The Utrera Castle is located on a natural hill. It consists of curtain walls with defensive towers at the corners and between walls. The core area within dates from before the 14th century. Over time, the walled area expanded to 18 hectares, encompassing the Castle and 38 towers. It had four access gates, Puerta de Sevilla (north), Puerta de Jerez (west), Puerta de San Juan (east) and, the only one that remains, Puerta de la Villa, to the south of the city.
Built by the Council of Seville on the site of an ancient Arab tower, it was first mentioned in 1246 by King Alfonso X, the Wise. In 1368, it was destroyed by the King of Granada, Mohamed V. Following the conquest of Granada by the Catholic Monarchs, Utrera Castle lost its defensive function and was abandoned. An attempt was made in 1915 to rebuild the Castle. Ultimately, the reconstruction was completed on 30 July 1986.

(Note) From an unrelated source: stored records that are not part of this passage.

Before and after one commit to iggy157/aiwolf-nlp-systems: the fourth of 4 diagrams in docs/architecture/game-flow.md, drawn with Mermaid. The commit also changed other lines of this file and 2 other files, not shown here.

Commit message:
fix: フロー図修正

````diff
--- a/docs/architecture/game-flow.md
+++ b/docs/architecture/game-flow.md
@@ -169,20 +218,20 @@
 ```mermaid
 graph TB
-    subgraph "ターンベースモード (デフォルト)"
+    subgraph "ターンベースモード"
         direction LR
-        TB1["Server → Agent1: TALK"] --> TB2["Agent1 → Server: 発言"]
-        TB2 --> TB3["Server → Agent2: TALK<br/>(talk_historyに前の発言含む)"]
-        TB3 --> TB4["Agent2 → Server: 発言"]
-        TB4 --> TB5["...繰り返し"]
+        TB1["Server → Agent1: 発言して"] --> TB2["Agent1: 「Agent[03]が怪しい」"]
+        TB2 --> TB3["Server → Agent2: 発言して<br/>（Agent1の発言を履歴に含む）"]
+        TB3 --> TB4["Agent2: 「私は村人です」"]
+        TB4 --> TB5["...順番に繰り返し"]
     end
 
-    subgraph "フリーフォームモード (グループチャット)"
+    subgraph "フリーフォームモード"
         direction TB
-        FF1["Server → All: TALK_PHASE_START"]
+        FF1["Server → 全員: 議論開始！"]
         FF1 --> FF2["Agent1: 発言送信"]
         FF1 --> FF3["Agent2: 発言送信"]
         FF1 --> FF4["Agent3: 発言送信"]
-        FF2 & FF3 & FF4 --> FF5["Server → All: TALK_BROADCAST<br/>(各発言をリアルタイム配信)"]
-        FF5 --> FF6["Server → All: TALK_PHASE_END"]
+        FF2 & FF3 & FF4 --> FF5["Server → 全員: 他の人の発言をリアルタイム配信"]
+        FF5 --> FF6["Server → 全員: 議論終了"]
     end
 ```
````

The fortified compound and the interior are distributed in terraces adapted to the terrain. The keep is located on the highest terrace, next to the gate. Today, it holds a museum about the history of the Castle and towers that dot the so-called “Banda Morisca”. A scale model of 18th century Utrera is on the ground floor, as well as several exhibitions that narrate the Castle’s historical milestones. On the upper level is an exhibition on the renovation works carried out during the 20th century. The parade ground is often used as a venue for film, theatre and music festivals, especially in the summer.
10:00 - 13.00 and 16:30 – 20:30